Brooklyn District Attorney Kenneth Thompson passed away today at the age of 50 and as result the City of NY – no, the United States of America – lost one of the greatest champions of the wrongfully convicted. Ken was a sharp, brilliant lawyer who went from the US Attorney’s Office to leading a successful and prominent law firm to being the chief law enforcement officer of Kings County, New York. He ran a tough campaign against a long-standing, politically powerful, incumbent District Attorney named Charles Hynes. And he ran it on the promise of cleaning up some of Hynes’ mess. He became the first public official I can ever recall who won an election promising reform and an increased attention to the plight of the innocent people who are serving jail time.
Ken’s office continued to fight crime of course – it boasts a strong conviction rate as it deals with some of the toughest areas of New York. But his legacy will always be the establishment of his Conviction Review Unit. Ken’s CRU has become a model for the nation. Why? Because first and foremost, he started it with the understanding that there are wrongful convictions and that a DA’s Office is in the best position to right those wrongs. He did not see his role as upholding the “integrity” of the conviction or of the office. Integrity would come from doing what’s right regardless of consequence. As long as the review was fair and thorough, he did not care what the outcome was. While his CRU has upheld many more convictions than it has overturned, his office has been a shining beacon for the wrongfully convicted. He placed at its head Ronald Sullivan, a distinguished Harvard law professor who never prosecuted a criminal case in his life. His whole legal career was comprised of representing the indigent including serving as head of Washington DC’s Legal Aid Society and being President Obama’s appointee to run the Legal Aid Society in New Orleans following Hurricane Katrina. Ken invested over $1 Million in CRU, putting his money where his mouth is. It remains the best-staffed CRU in the country. He established an Independent Review Board made up of distinguished and experienced former prosecutors and defense lawyers who would then review CRU’s decisions on cases. He was unafraid to let others look under the rug and see what was swept under there.

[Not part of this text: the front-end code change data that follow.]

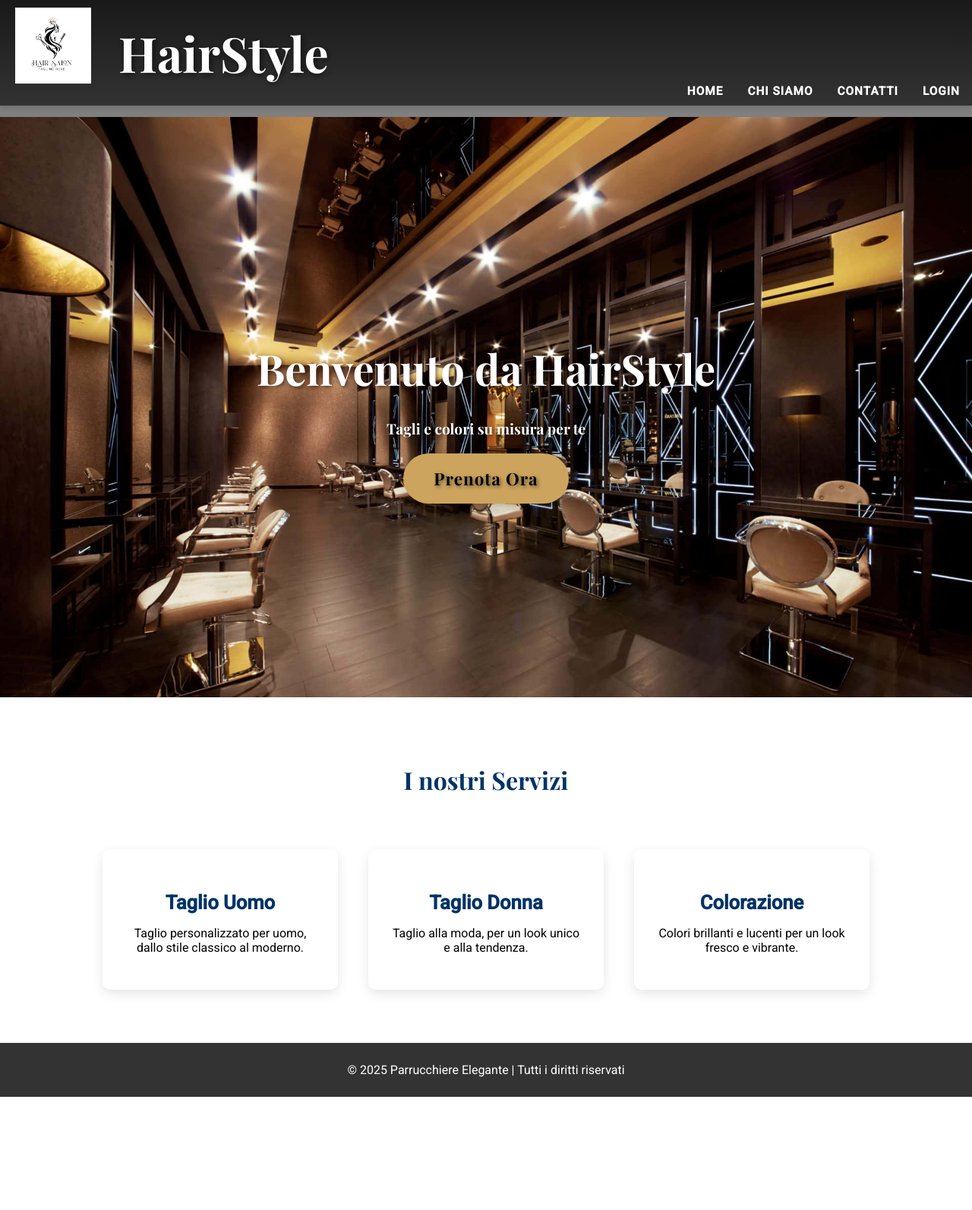
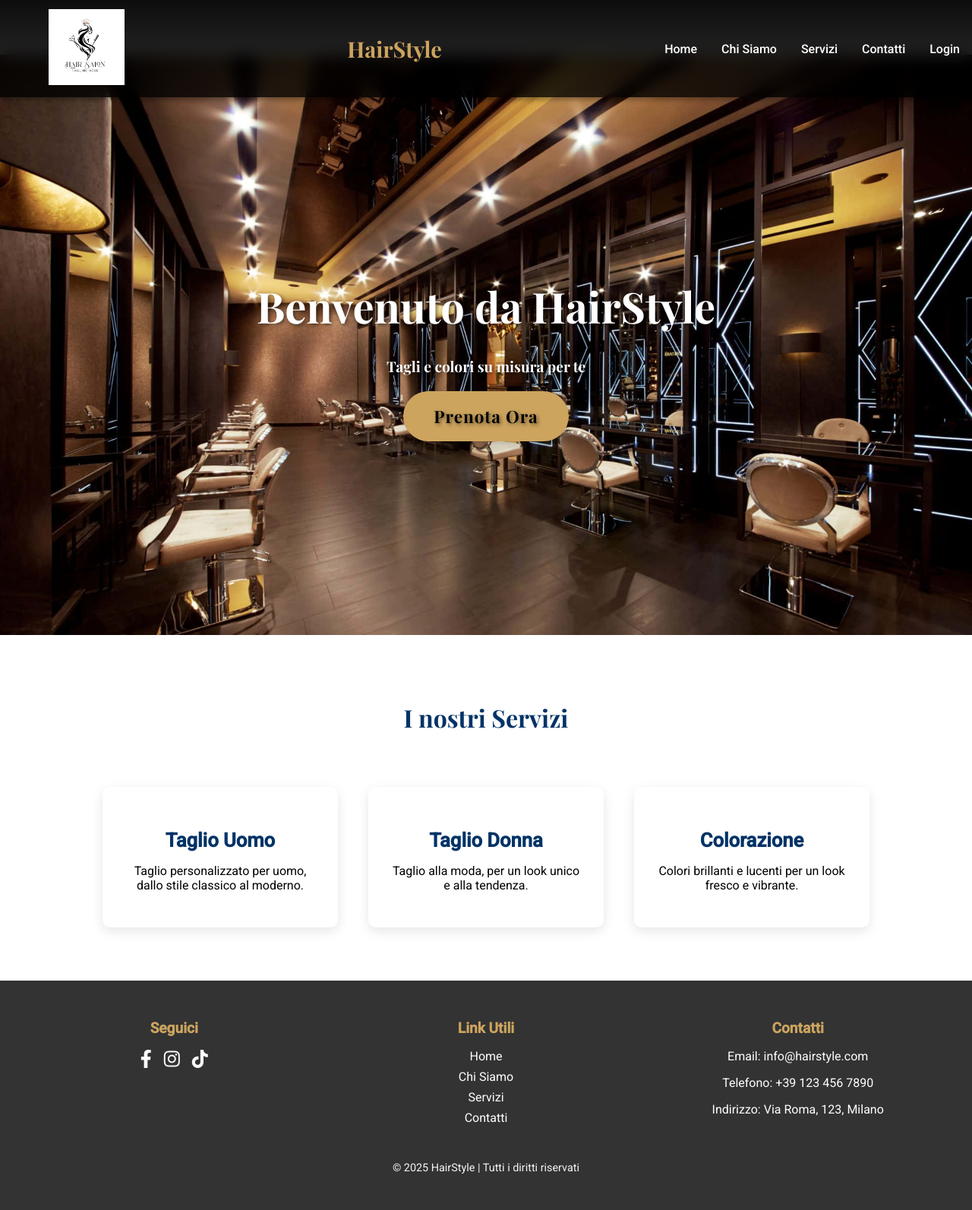
Before and after one commit to Fabioo18/Parrucchiere, a Flask app: page / in a window 1280 px wide. Shown: the whole page at 76% size. Before the commit the page ends 1444 px from the top, so only its background shows below. Run offline with Flask 3, Linux system fonts and the light colour scheme; some libraries are stand-ins or nearby versions.

Commit message:
Aggiunto pagina Contatti,chi siamo, Servizi e sistemato footer

```diff
--- a/app.py
+++ b/app.py
@@ -775,5 +775,20 @@ def reset_password(token):
 
     return render_template('reset_password.html', token=token)
 
+# Rotta per la pagina Chi Siamo
+@app.route('/chi-siamo')
+def chi_siamo():
+    return render_template('chisiamo.html')
+
+# Rotta per la pagina Servizi
+@app.route('/servizi')
+def servizi():
+    return render_template('servizi.html')
+
+# Rotta per la pagina Contatti
+@app.route('/contatti')
+def contatti():
+    return render_template('contatti.html')
+
 if __name__ == '__main__':
     app.run(debug=True)
--- /dev/null
+++ b/static/script_contatti.js
@@ -0,0 +1,4 @@
+document.getElementById('contact-form').addEventListener('submit', function (e) {
+    e.preventDefault();
+    alert('Grazie per averci contattato! Ti risponderemo al più presto.');
+});
--- a/static/styles_base.css
+++ b/static/styles_base.css
@@ -14,9 +14,9 @@
 
 /* Reset e stili di base */
 body {
+    padding-top: 4.5rem; /* Altezza della barra di navigazione */
+    margin: 0;
     font-family: 'Roboto', sans-serif;
-    margin: 0;
-    padding: 0;
     display: flex;
     flex-direction: column;
     min-height: 100vh; /* Assicura che il body occupi almeno l'altezza della finestra */
@@ -27,96 +27,84 @@ main {
     flex: 1; /* Fa sì che il contenuto principale occupi lo spazio disponibile */
 }
 
-/* Navbar responsive */
+/* Barra di navigazione */
+.header-strip {
+    background: linear-gradient(to bottom, rgba(0, 0, 0, 0.95), rgba(0, 0, 0, 0.8));
+    backdrop-filter: blur(10px);
+    width: 100%;
+    position: fixed;
+    top: 0;
+    left: 0;
+    z-index: 1000;
+    padding: 0.75rem 1.5rem;
+    display: flex;
+    justify-content: space-between;
+    align-items: center;
+    box-shadow: 0 4px 6px rgba(0, 0, 0, 0.3);
+}
+
+.header-container {
+    display: flex;
+    justify-content: space-between;
+    align-items: center;
+    width: 100%;
+    max-width: 1200px;
+    margin: 0 auto;
+}
+
+.header-logo img {
+    max-width: 100px;
+    transition: transform 0.3s ease;
+}
+
+.header-logo img:hover {
+    transform: scale(1.1);
+}
+
+.header-title h1 {
+    font-family: 'Playfair Display', serif;
+    font-size: 1.8rem;
+    color: var(--oro);
+    margin: 0;
+    text-align: center;
+}
+
+.header-nav ul {
+    list-style: none;
+    display: flex;
+    gap: 2rem;
+    margin: 0;
+    padding: 0;
+}
+
+.header-nav ul li a {
+    color: white;
+    font-size: 1rem;
+    text-decoration: none;
+    font-weight: 500;
+    transition: color 0.3s ease, transform 0.3s ease;
+}
+
+.header-nav ul li a:hover {
+    color: var(--oro);
+    transform: scale(1.1);
+}
+
 .hamburger {
     display: none;
+    flex-direction: column;
+    gap: 5px;
     cursor: pointer;
 }
 
 .hamburger div {
-    width: 1.5625rem; /* 25px */
-    height: 0.1875rem; /* 3px */
+    width: 30px;
+    height: 3px;
     background-color: white;
-    margin: 0.3125rem; /* 5px */
+    border-radius: 2px;
 }
 
-/* Barra di navigazione - Trasparente con sfocatura */
-.header-strip {
-    background: linear-gradient(to bottom, rgba(0, 0, 0, 0.8), rgba(0, 0, 0, 0.6));
-    backdrop-filter: blur(0.625rem);
-    width: 100%;
-    position: absolute;
-    top: 0;
-    left: 0;
-    z-index: 10;
-    padding: 0.625rem 0;
-    transition: background-color 0.3s ease;
-    box-shadow: 0 0.25rem 0.375rem rgba(0, 0, 0, 0.1);
-}
-
-
-.header-title {
-    position: absolute;
-    top: 50%;
-    left: 23%;
-    transform: translate(-50%, -50%);
-    display: flex;
-    flex-direction: column; /* Se vuoi titolo sopra e logo sotto o viceversa */
-    align-items: center;
-    z-index: 10;
-    text-align: center;
-    font-family: 'Playfair Display', serif;
-    font-size: clamp(1rem, 4vw, 2rem); /* Ridotto il font size per essere più contenuto */
-    color: white;
-    text-shadow: 0.125rem 0.125rem 0.5rem rgba(0, 0, 0, 0.6); /* 2px 2px 8px */
-}
-
-/* Animazione del logo */
-.header-logo img {
-    max-width: 6.25rem; /* 100px */
-    display: flex;
-    padding-left: 1.25rem; /* 20px */
-    justify-content: flex-start;
-    transition: transform 0.3s ease, filter 0.3s ease;
-}
-
-.header-logo img:hover {
-    transform: scale(1.1); /* Ingrandimento del logo */
-    filter: brightness(1.2); /* Aumenta la luminosità quando il logo è sotto hover */
-}
-
-/* Barra di navigazione */
-.header-nav ul {
-    list-style: none;
-    display: flex;
-    justify-content: flex-end;
-    margin: 0;
-    padding: 0;
-}
-
-.header-nav ul li {
-    margin: 0 1rem;
-}
-
-.header-nav ul li a {
-    color: white;
-    font-size: clamp(0.8rem, 1.2vw, 1rem);
-    font-weight: bold;
-    text-decoration: none;
-    text-transform: uppercase;
-    letter-spacing: 0.0625rem; /* 1px */
-    transition: color 0.3s ease, transform 0.3s ease, background-color 0.3s ease;
-    padding: 0.3125rem 0; /* 5px */
-}
-
-.header-nav ul li a:hover {
-    color: var(--oro); /* Cambia il colore del testo */
-    background-color: rgba(255, 255, 255, 0.2); /* Aggiunge un'ombra sottile dietro il link */
-    border-radius: 0.3125rem; /* 5px */
-    transform: scale(1.1); /* Leggero ingrandimento al passaggio del mouse */
-}
-
-/* Header - Immagine di sfondo con effetto parallax */
+/* Header - Immagine di sfondo con effetto parallax
 header {
     position: relative;
     background-size: cover;
@@ -131,8 +119,9 @@ header {
     background-attachment: fixed;
     transition: background-position 0.2s ease;
     padding-top: 3.125rem;
-}
+*/
 
+/*
 header::after {
     content: "";
     position: absolute;
@@ -140,9 +129,9 @@ header::after {
     left: 0;
     right: 0;
     bottom: 0;
-    background: rgba(0, 0, 0, 0.5); /* Sovrapposizione semitrasparente */
+    background: rgba(0, 0, 0, 0.5); /* Sovrapposizione semitrasparente
     z-index: 1;
-}
+} */
 
 /* Contenuto sotto la barra di navigazione */
 .header-content {
@@ -178,15 +167,78 @@ header::after {
 footer {
     background-color: var(--nero);
     color: var(--bianco);
+    padding: 2rem 1rem;
     text-align: center;
-    padding: 0.625rem 0;
-    font-size: clamp(0.75rem, 2vw, 1rem);
-    width: 100%;
 }
 
-img {
-    max-width: 100%;
-    height: auto;
+.footer-container {
+    display: flex;
+    flex-wrap: wrap;
+    justify-content: space-between;
+    gap: 2rem;
+    max-width: 1200px;
+    margin: 0 auto;
+}
+
+.footer-section {
+    flex: 1;
+    min-width: 200px;
+}
+
+.footer-section h3 {
+    font-size: 1.2rem;
+    color: var(--oro);
+    margin-bottom: 1rem;
+}
+
+.footer-section ul {
+    list-style: none;
+    padding: 0;
+}
+
+.footer-section ul li {
+    margin-bottom: 0.5rem;
+}
+
+.footer-section ul li a {
+    color: var(--bianco);
+    text-decoration: none;
+    transition: color 0.3s ease;
+}
+
+.footer-section ul li a:hover {
+    color: var(--oro);
+}
+
+.footer-bottom {
+    margin-top: 2rem;
+    font-size: 0.9rem;
+    color: var(--grigio);
+}
+
+/* Stile per i link ai social media */
+.social-links {
+    list-style: none;
+    padding: 0;
+    display: flex;
+    gap: 1rem;
+    justify-content: center;
+}
+
+.social-links li {
+    margin: 0;
+}
+
+.social-links li a {
+    color: var(--bianco);
+    text-decoration: none;
+    font-size: 1.5rem;
+    transition: color 0.3s ease, transform 0.3s ease;
+}
+
+.social-links li a:hover {
+    color: var(--oro);
+    transform: scale(1.2);
 }
 
 /* Media query per schermi medi (tablet) */
@@ -232,12 +284,12 @@ img {
     .header-nav ul {
         display: none;
         flex-direction: column;
-        align-items: center;
-        background-color: rgba(0, 0, 0, 0.8);
+        background-color: rgba(0, 0, 0, 0.9);
         position: absolute;
-        top: 3.125rem;
+        top: 60px;
         right: 0;
         width: 100%;
+        padding: 1rem 0;
     }
 
     .header-nav ul.show {
@@ -245,7 +297,7 @@ img {
     }
 
     .hamburger {
-        display: block;
+        display: flex;
     }
 
     .header-nav ul li {
@@ -265,11 +317,15 @@ img {
         font-size: clamp(0.9rem, 3vw, 1rem);
     }
 
+    .footer-container {
+        flex-direction: column;
+        align-items: center;
+    }
+
     footer {
         font-size: 0.9rem; /* Riduci la dimensione del testo nel footer */
     }
 }
-
 
 /* Media query per schermi molto piccoli (schermi inferiori a 480px) */
 @media (max-width: 480px) {
--- a/templates/base.html
+++ b/templates/base.html
@@ -1,56 +1,92 @@
 <!DOCTYPE html>
 <html lang="it">
 <head>
-    {% block head %}{% endblock %}  <!-- Inserisci il contenuto dell'head qui -->
-    <link rel="stylesheet" href="{{ url_for('static', filename='styles_base.css') }}"> <!-- Aggiungi il CSS di base -->
+    {% block head %}{% endblock %}
+    <link rel="stylesheet" href="{{ url_for('static', filename='styles_base.css') }}">
+    <link href="https://cdnjs.cloudflare.com/ajax/libs/font-awesome/5.15.4/css/all.min.css" rel="stylesheet">
     <link rel="stylesheet" href="https://cdn.jsdelivr.net/npm/sweetalert2@11/dist/sweetalert2.min.css">
     <script src="https://cdn.jsdelivr.net/npm/sweetalert2@11"></script>
 </head>
 <body>
 
+    <!-- Barra di navigazione -->
     <header>
         <div class="header-strip">
             <div class="header-container">
-                <!-- Logo a sinistra -->
+                <!-- Logo -->
                 <div class="header-logo">
-                    <img src="{{ url_for('static', filename='logo.png') }}" alt="Logo">
+                    <a href="{{ url_for('index') }}">
+                        <img src="{{ url_for('static', filename='logo.png') }}" alt="Logo">
+                    </a>
                 </div>
+                <!-- Titolo -->
                 <div class="header-title">
                     <h1>HairStyle</h1>
                 </div>
-                <!-- Navigazione a destra -->
+                <!-- Navigazione -->
                 <nav class="header-nav">
                     <ul>
                         <li><a href="{{ url_for('index') }}">Home</a></li>
-                        {% if not (current_user.is_authenticated and (current_user.role == 'parrucchiere' or current_user.role == 'operatore')) %}
-                        <li><a href="#">Chi Siamo</a></li>
-                        <li><a href="#">Contatti</a></li>
-                        {% endif %}
-                        {% if current_user.is_authenticated and (current_user.role == 'parrucchiere' or current_user.role == 'operatore') %}
-                        <li class="nav-item">
-                            <a class="nav-link" href="{{ url_for('admin_prenotazioni') }}">Prenotazioni</a>
-                        </li>
-                        {% endif %}
+                        <li><a href="{{ url_for('chi_siamo') }}">Chi Siamo</a></li>
+                        <li><a href="{{ url_for('servizi') }}">Servizi</a></li>
+                        <li><a href="{{ url_for('contatti') }}">Contatti</a></li>
                         {% if current_user.is_authenticated %}
-                        <li><a href="{{ url_for('logout') }}">Logout ({{ current_user.name }})</a></li>
+                            {% if current_user.role in ['parrucchiere', 'operatore'] %}
+                                <li><a href="{{ url_for('admin_prenotazioni') }}">Prenotazioni</a></li>
+                            {% endif %}
+                            <li><a href="{{ url_for('logout') }}">Logout ({{ current_user.name }})</a></li>
                         {% else %}
-                        <li><a href="{{ url_for('login') }}">Login</a></li>
+                            <li><a href="{{ url_for('login') }}">Login</a></li>
                         {% endif %}
                     </ul>
                 </nav>
+                <!-- Hamburger menu per dispositivi mobili -->
+                <div class="hamburger">
+                    <div></div>
+                    <div></div>
+                    <div></div>
+                </div>
             </div>
         </div>
     </header>
 
-    <!-- Sezione contenuti variabili -->
+    <!-- Contenuto principale -->
     <main>
         {% block content %}{% endblock %}
     </main>
 
     <!-- Footer -->
     <footer>
-        <p>&copy; 2025 Parrucchiere Elegante | Tutti i diritti riservati</p>
+        <div class="footer-container">
+            <div class="footer-section">
+                <h3>Seguici</h3>
+                <ul class="social-links">
+                    <li><a href="https://www.facebook.com/tuoprofilo" target="_blank"><i class="fab fa-facebook-f"></i></a></li>
+                    <li><a href="https://www.instagram.com/tuoprofilo" target="_blank"><i class="fab fa-instagram"></i></a></li>
+                    <li><a href="https://www.tiktok.com/tuoprofilo" target="_blank"><i class="fab fa-tiktok"></i></a></li>
+                </ul>
+            </div>
+            <div class="footer-section">
+                <h3>Link Utili</h3>
+                <ul>
+                    <li><a href="{{ url_for('index') }}">Home</a></li>
+                    <li><a href="#chi-siamo">Chi Siamo</a></li>
+                    <li><a href="#servizi">Servizi</a></li>
+                    <li><a href="#contatti">Contatti</a></li>
+                </ul>
+            </div>
+            <div class="footer-section">
+                <h3>Contatti</h3>
+                <p>Email: info@hairstyle.com</p>
+                <p>Telefono: +39 123 456 7890</p>
+                <p>Indirizzo: Via Roma, 123, Milano</p>
+            </div>
+        </div>
+        <div class="footer-bottom">
+            <p>&copy; 2025 HairStyle | Tutti i diritti riservati</p>
+        </div>
     </footer>
 
+    <script src="{{ url_for('static', filename='script_base.js') }}"></script>
 </body>
 </html>
```
Also changed, not shown: static/styles_chisiamo.css (added, +22 -0 lines), static/styles_contatti.css (added, +29 -0 lines), static/styles_servizi.css (added, +26 -0 lines), templates/chisiamo.html (added, +24 -0 lines), templates/contatti.html (added, +28 -0 lines), templates/servizi.html (added, +37 -0 lines), instance/prenotazioni.db, static/script_base.js (line endings or trailing spaces), static/team1.jpg (added), static/team2.jpg (added).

I had worked on the case of David McCallum and Willie Stuckey for ten years. I had presented a plethora of evidence of their innocence to Hynes’ Conviction Integrity Unit – a one lawyer one investigator operation at the time. It all fell on deaf ears. Time after time our plea for a review of the case went nowhere. Our team was told to come back when we had figured out who actually committed the crime. When I pointed out that I thought that was the DA’s job and that our job was just to establish our clients’ innocence, I was told not to bother them any more. And then Ken was elected. I had known Ken from his days in private practice and were actually adversaries on a very high-profile matter involving my client David Johnson, who was then a top aide to NY Governor David Patterson. While we were on opposite sides of the case and things got very volatile on several occasions, we built a mutual respect and admiration for each other that continued after the case ended. About a week after he won, I told him I was going to call him about a case that needed looking into. He said, “You got it. Call me in February when things settle down.” I told him Hynes had looked at it a few times but we were rejected. He said that did not matter to him and that he would take me at his word that the case needed attention and promised he would give it the attention it deserved. True to his word, he did and on October 15, 2014, I walked David McCallum out of jail after 29 years in jail for murder he didn’t commit. Willie Stuckey had already died in prison). David is now a free man, working at the NY Legal Aid Society and has just fathered a daughter, Quinn Nicole McCallum. Quinn would not be on the planet today with Ken and his CRU team.
At the press conference announcing David’s release, I was asked to say a few words. I pointed out that once a person got elected to the Office of District Attorney, they were bestowed the honorific of “Honorable.” Well Ken earned that title not just by election but the hard way, by being a man of principle and integrity. By being a man of his word. By being someone who understood that sometimes, the system does not get it right. That sometimes, the only people that can redress those wrongs are those that are working within the system. That acknowledging our system’s flaws and errors is not weakness or being “soft on crime” but instead is a reflection of intellect, reason and compassion. I will miss you my friend, but more importantly the criminal justice system will greatly miss you. My heart, thoughts and prayers go out to your wife and children. May you rest in peace and may your legacy be a guidepost for future prosecutors everywhere.